- **Assigned task**:
Please show all lines of the records that include "border".

- **Source data**:
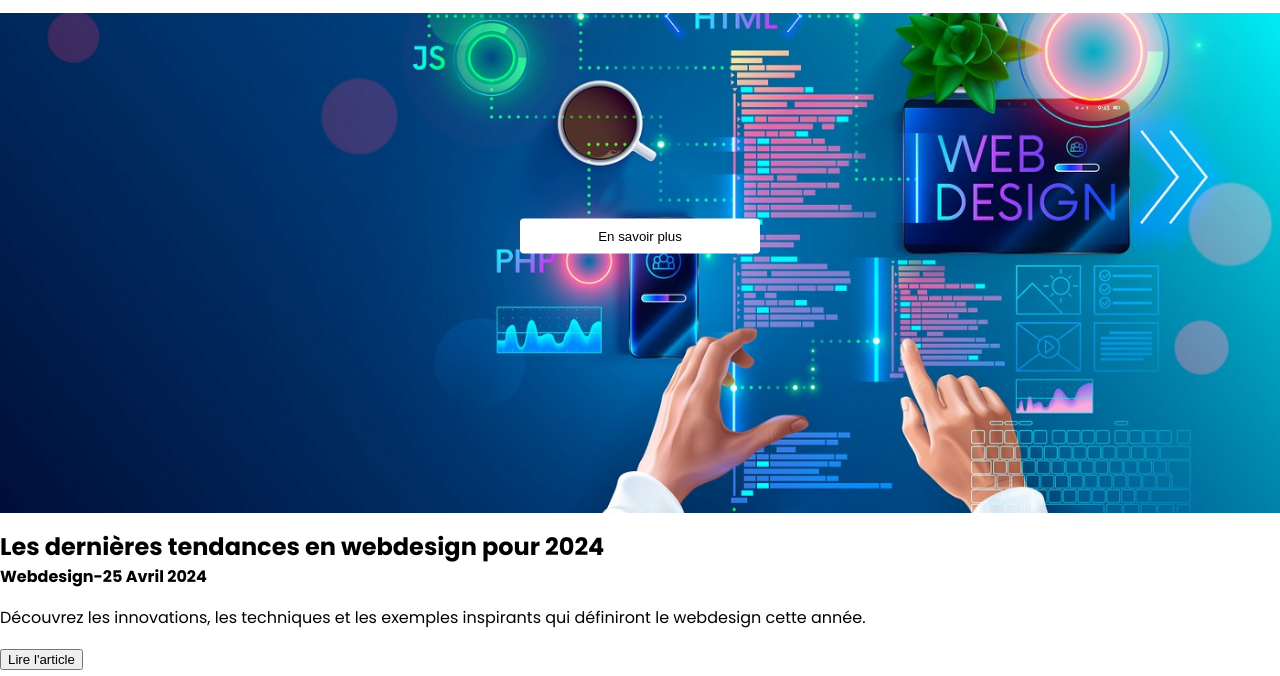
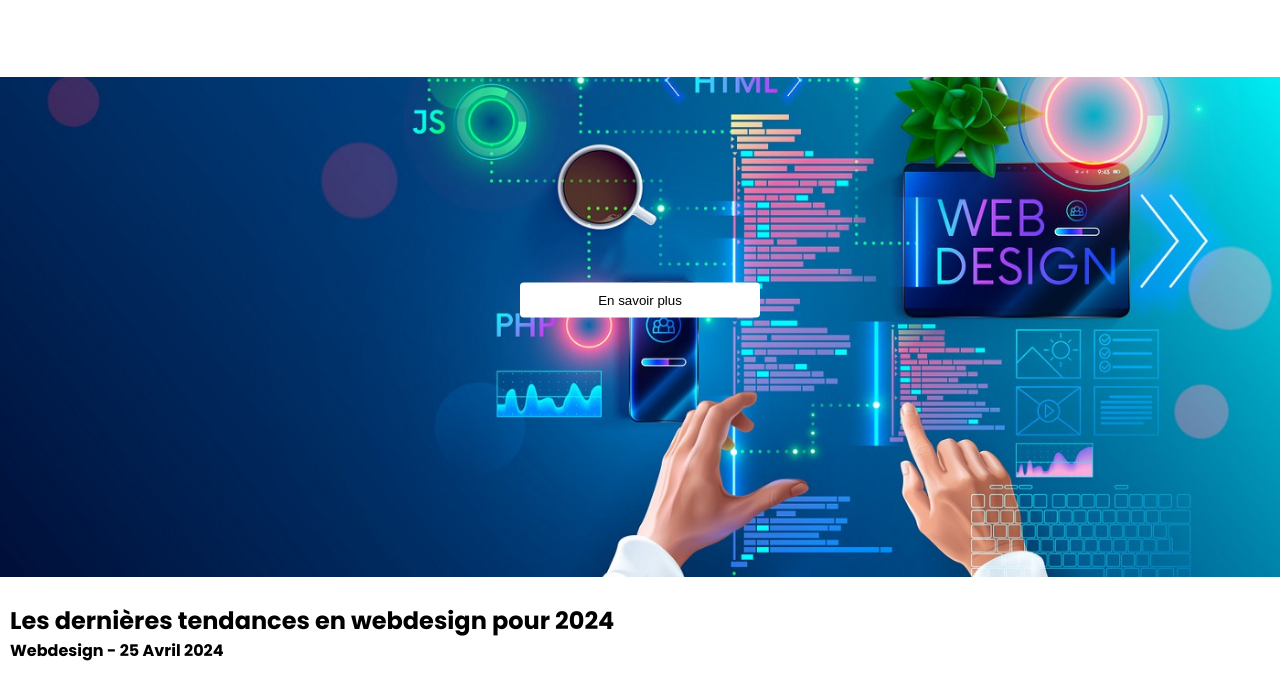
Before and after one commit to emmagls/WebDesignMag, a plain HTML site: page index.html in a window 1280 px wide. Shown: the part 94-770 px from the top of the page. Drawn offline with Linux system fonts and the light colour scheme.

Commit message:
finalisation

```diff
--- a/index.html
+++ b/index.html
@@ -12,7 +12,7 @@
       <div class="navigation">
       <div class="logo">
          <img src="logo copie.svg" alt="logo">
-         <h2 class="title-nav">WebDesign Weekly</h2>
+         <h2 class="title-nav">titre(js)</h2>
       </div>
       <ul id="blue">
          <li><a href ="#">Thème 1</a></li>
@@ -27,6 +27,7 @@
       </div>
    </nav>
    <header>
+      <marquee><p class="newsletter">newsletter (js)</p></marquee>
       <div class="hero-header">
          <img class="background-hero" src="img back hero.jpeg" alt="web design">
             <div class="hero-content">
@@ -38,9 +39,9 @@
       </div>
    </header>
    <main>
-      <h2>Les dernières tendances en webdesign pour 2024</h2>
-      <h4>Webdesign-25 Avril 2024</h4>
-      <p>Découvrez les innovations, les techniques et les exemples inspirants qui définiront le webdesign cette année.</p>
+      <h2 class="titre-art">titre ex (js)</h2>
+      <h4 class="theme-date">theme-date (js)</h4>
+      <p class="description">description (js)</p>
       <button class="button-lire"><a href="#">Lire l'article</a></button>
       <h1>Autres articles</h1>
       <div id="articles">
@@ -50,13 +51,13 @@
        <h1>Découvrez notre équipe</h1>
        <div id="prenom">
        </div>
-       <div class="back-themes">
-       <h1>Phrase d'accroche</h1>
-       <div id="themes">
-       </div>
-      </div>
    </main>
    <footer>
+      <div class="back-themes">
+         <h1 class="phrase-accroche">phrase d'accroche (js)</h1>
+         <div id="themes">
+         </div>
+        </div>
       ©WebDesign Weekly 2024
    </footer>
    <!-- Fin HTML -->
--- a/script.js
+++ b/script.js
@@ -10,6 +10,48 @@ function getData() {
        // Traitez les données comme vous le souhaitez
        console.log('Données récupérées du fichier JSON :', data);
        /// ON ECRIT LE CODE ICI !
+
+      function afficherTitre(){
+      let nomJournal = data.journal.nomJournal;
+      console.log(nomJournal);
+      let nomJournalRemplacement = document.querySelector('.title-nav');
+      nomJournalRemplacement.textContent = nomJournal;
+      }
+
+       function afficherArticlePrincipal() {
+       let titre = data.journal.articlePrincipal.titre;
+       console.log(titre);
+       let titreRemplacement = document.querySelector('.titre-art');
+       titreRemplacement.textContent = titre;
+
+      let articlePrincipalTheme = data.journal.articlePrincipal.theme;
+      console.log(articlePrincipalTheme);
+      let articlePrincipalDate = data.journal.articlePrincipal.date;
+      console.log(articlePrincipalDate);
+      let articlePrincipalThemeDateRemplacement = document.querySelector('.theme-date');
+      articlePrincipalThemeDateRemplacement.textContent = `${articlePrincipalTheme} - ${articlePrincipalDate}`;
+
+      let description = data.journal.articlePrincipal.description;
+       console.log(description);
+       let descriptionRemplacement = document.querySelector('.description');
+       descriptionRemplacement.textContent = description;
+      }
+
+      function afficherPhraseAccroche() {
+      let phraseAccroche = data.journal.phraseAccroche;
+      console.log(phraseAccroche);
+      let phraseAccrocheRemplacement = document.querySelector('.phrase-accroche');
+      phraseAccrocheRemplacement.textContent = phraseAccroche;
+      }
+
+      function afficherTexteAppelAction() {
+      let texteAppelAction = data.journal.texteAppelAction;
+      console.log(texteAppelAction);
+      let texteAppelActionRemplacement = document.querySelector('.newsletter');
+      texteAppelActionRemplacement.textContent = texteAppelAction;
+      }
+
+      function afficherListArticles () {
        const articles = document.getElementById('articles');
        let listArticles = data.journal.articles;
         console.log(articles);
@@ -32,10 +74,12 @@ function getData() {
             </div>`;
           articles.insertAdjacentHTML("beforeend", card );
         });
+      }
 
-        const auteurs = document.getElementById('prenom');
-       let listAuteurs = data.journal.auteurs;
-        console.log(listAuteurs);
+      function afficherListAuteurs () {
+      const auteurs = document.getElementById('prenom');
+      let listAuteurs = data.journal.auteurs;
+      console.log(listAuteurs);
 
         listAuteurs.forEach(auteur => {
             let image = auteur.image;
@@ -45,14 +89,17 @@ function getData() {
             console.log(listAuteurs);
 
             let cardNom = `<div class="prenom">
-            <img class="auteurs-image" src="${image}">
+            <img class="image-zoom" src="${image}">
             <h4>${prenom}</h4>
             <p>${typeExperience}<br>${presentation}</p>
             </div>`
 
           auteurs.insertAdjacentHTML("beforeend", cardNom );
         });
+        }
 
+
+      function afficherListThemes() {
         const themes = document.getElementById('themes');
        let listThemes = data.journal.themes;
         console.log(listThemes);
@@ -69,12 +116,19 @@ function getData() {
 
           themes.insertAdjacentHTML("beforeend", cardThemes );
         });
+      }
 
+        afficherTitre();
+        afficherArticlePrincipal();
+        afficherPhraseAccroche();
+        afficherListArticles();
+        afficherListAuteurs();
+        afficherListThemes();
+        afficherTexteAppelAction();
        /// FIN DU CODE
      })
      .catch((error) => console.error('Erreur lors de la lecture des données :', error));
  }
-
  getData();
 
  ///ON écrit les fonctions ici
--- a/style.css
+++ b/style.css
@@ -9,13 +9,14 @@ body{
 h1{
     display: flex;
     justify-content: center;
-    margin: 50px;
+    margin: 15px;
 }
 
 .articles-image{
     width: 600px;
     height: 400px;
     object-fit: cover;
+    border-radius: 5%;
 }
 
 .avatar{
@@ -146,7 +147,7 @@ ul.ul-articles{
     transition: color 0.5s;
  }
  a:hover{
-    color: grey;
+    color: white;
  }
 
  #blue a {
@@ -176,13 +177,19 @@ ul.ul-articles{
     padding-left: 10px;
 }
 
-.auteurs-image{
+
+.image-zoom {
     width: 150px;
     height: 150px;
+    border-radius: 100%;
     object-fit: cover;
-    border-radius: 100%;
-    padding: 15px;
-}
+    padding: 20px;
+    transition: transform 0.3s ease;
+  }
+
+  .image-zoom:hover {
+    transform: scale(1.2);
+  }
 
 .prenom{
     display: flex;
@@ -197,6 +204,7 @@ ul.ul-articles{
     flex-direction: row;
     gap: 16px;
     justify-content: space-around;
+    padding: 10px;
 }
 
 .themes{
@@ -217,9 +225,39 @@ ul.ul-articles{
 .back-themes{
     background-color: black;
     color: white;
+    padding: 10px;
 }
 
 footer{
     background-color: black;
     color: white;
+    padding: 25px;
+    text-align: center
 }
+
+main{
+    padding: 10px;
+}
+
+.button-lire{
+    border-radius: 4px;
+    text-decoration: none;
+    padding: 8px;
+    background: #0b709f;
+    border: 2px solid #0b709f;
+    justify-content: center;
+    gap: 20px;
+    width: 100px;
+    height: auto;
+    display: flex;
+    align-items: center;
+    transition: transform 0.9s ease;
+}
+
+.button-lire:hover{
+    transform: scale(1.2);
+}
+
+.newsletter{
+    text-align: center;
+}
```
--
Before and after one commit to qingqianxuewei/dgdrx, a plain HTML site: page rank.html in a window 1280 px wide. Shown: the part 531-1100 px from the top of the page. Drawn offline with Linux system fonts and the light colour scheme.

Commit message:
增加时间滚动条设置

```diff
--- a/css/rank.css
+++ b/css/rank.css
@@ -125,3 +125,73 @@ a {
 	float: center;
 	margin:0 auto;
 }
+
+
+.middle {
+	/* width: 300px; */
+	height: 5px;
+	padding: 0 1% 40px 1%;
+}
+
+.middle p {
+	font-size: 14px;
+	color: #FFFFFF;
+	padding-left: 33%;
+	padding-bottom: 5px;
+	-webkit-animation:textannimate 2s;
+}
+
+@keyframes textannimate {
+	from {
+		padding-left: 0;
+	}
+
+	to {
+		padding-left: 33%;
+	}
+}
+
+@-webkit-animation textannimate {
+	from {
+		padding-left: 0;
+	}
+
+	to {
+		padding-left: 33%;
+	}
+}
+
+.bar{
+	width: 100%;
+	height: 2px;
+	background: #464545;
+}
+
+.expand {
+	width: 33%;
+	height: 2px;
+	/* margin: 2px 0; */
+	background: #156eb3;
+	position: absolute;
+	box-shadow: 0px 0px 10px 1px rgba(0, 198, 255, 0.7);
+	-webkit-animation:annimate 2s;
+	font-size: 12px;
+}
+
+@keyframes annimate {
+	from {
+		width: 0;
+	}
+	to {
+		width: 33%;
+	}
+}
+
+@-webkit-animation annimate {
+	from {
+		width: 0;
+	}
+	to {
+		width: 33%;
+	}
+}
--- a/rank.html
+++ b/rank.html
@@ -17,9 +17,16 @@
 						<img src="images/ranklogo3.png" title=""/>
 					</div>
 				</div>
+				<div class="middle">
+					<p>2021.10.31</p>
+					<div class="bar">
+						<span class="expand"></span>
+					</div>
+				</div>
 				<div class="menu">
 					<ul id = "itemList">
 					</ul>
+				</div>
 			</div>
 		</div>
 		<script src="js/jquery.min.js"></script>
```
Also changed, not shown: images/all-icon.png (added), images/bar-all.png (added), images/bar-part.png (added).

- **Answer space**:
+    border-radius: 5%;
+    border-radius: 100%;
-    border-radius: 100%;
+    border-radius: 4px;
+    border: 2px solid #0b709f;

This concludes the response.